There are just about 730 days before the U.S. presidential elections. This is an eternity when you have lost most of your leverage in government, when the majority in the two legislative chambers belongs to the opposition and when the party that got you elected has abandoned you and is looking in adulation at Hillary Clinton — the one who aspires to take your place. Briefly put, Barack Obama has virtually lost his power and touch.

If you need convincing, you just have to look at what has been happening during the last two months, while Democratic candidates in the Senate or House of Representatives were campaigning to be elected or reelected. Very few of them wanted Barack Obama to come and support them. In much the same way, he was only invited to about 30 meetings in the states where Democrats were, in theory, not at risk of losing very much.

At the same time, Hillary Clinton was required to be in those states where the vote promised to be tight — states such as Iowa, New Hampshire, Florida and North Carolina. In doing so, she made 42 appearances. Her husband, Bill, the veritable rock star of the Democratic Party, made even more. He presided over 53 meetings in 54 days.

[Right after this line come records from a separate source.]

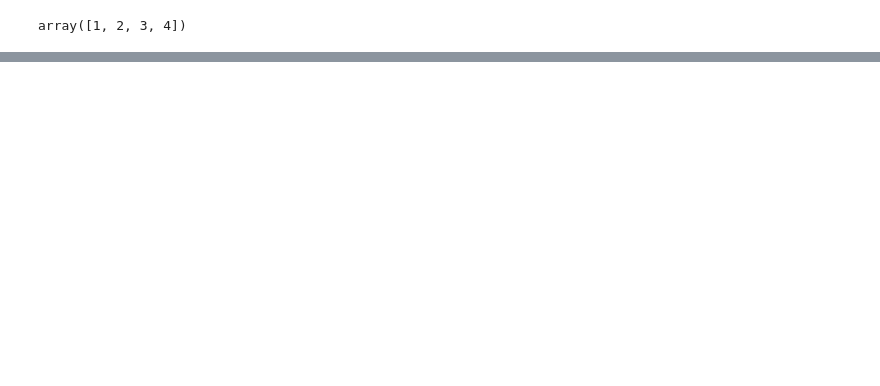
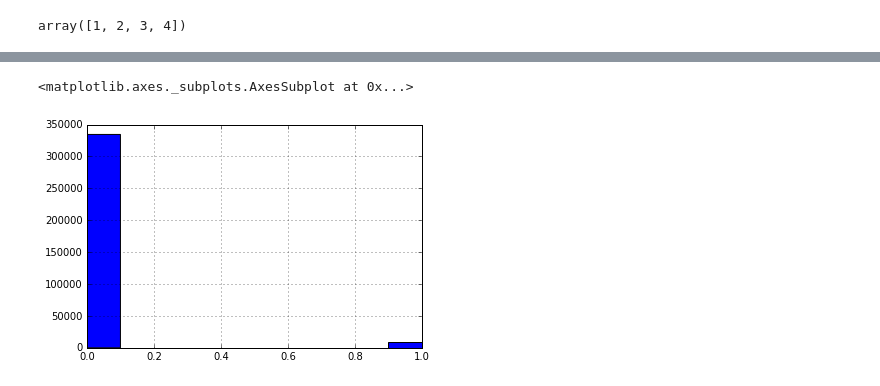
Before and after one commit to openwsn-berkeley/connectivity, a Jupyter notebook: Analysis.ipynb, the cells around one changed output, grey strips where cells are left out. Drawn from its saved outputs; the diff is of its cells as text; code cells hidden in the pictures; blank space fills up the shorter version.

```diff
--- a/Analysis.ipynb
+++ b/Analysis.ipynb
@@ -99,0 +142,5 @@ df.groupby(["MAC", "seq"], sort=True).size().hist()
+# %%
+df.wraps.hist()
+# %% [output]
+<matplotlib.axes._subplots.AxesSubplot at 0x...>
+[figure, added]
```
Also changed, not shown: parts of 11 cells of this notebook.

From a French point of view, this disaffection for Obama seems almost unfair. Certainly, he has been a feeble and indecisive president, particularly with regard to foreign policy. His attempt to halt Putin in the Ukrainian crisis wasn't great, nor was his response to Bashar Assad when he used chemical weapons against his own people, and his attempt to prevent the jihadist Islamic State from becoming a threat to stable countries in the region was even worse. Even if he did decide to send reinforcements to the 1,500 men who make up the "military advisers" in Iraq at the end of the week, it seems a little late to become aware of this danger.

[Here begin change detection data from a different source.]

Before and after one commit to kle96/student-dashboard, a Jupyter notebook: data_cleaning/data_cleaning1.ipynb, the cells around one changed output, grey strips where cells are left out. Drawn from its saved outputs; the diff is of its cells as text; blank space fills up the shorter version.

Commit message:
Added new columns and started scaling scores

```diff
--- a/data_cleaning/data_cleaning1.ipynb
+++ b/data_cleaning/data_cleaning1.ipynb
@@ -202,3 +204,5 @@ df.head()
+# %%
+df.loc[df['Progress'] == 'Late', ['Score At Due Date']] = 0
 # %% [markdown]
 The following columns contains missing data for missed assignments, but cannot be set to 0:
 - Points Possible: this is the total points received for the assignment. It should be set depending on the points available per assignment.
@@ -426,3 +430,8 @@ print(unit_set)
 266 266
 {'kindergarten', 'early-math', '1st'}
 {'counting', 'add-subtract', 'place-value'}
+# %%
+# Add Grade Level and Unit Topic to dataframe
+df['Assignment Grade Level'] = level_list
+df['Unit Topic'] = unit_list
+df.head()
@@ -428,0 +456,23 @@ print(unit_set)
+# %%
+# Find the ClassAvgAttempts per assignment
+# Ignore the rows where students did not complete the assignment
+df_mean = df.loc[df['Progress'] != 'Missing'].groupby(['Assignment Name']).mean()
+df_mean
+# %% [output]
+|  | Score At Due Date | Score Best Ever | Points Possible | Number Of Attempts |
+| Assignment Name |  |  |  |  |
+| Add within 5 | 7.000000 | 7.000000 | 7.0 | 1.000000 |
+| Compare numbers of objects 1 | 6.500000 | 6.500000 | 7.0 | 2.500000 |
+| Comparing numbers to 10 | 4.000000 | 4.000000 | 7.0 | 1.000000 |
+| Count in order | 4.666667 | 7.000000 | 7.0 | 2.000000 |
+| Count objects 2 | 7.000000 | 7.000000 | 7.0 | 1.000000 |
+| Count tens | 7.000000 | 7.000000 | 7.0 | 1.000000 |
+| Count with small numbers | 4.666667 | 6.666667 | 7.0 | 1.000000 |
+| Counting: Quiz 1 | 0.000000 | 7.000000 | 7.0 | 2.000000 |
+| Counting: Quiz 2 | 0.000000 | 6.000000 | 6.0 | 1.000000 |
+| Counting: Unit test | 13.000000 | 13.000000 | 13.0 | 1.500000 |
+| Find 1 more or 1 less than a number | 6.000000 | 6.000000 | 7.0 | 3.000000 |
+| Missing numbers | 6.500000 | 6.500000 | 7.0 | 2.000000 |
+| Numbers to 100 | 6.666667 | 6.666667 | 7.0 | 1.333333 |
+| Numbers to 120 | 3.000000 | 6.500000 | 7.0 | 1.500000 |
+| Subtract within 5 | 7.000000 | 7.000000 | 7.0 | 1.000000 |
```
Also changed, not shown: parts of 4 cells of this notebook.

Disparities

On the other hand, as opposed to many countries and particularly those in Europe, the United States has re-embarked upon an economic plan. A stock exchange which is faring better and an unemployment rate which is constantly dropping are increasingly significant developments. America is giving the sense that it has got itself going again quite swiftly.

However, all the newspapers across the pond are highlighting that the main reason for the Republican victory is because the Americans don't feel as if their country is on a roll, as it was under Ronald Reagan or Bill Clinton. The average income is no longer increasing, or at least by very little. Rather, the wealthy are the ones who have profited from the economic recovery. For the middle class, not to mention those left behind, such pessimism for the future is appropriate and with it, the American dream has disappeared — two-thirds of voters believe their children won't live as well as they do. According to an exit poll, 45 percent of voters cited the economy as the main issue that guided their choice; this came even before immigration, health reform, gun control or foreign policy, which accounted for only 13 percent of voters' decision.

Obama's problem is that in the two years of his presidency that remain, there is little chance that he will be able to give his fellow citizens the optimism that he was unable to inspire in them when he was in complete control. In fact, he will now have to work alongside a hostile Congress: a Congress that will present laws to him, which he will be tempted to veto, a right accorded to him by the Constitution. Let's just say that America is in danger of treading water until November 2016.

That is unless Republicans figure out that pressing pause on the nation for two years would be the best gift they could give to Hillary Clinton. It is doubtful that the voters' rejection of Barack Obama is a rally behind a Republican camp that is not completely rid of the populist excesses demonstrated by members of the Tea Party movement. For the new majority, agreeing to cooperate with the White House could prove to be tactically clever. This is the only chance Obama has to finish his term in office in a better state than expected.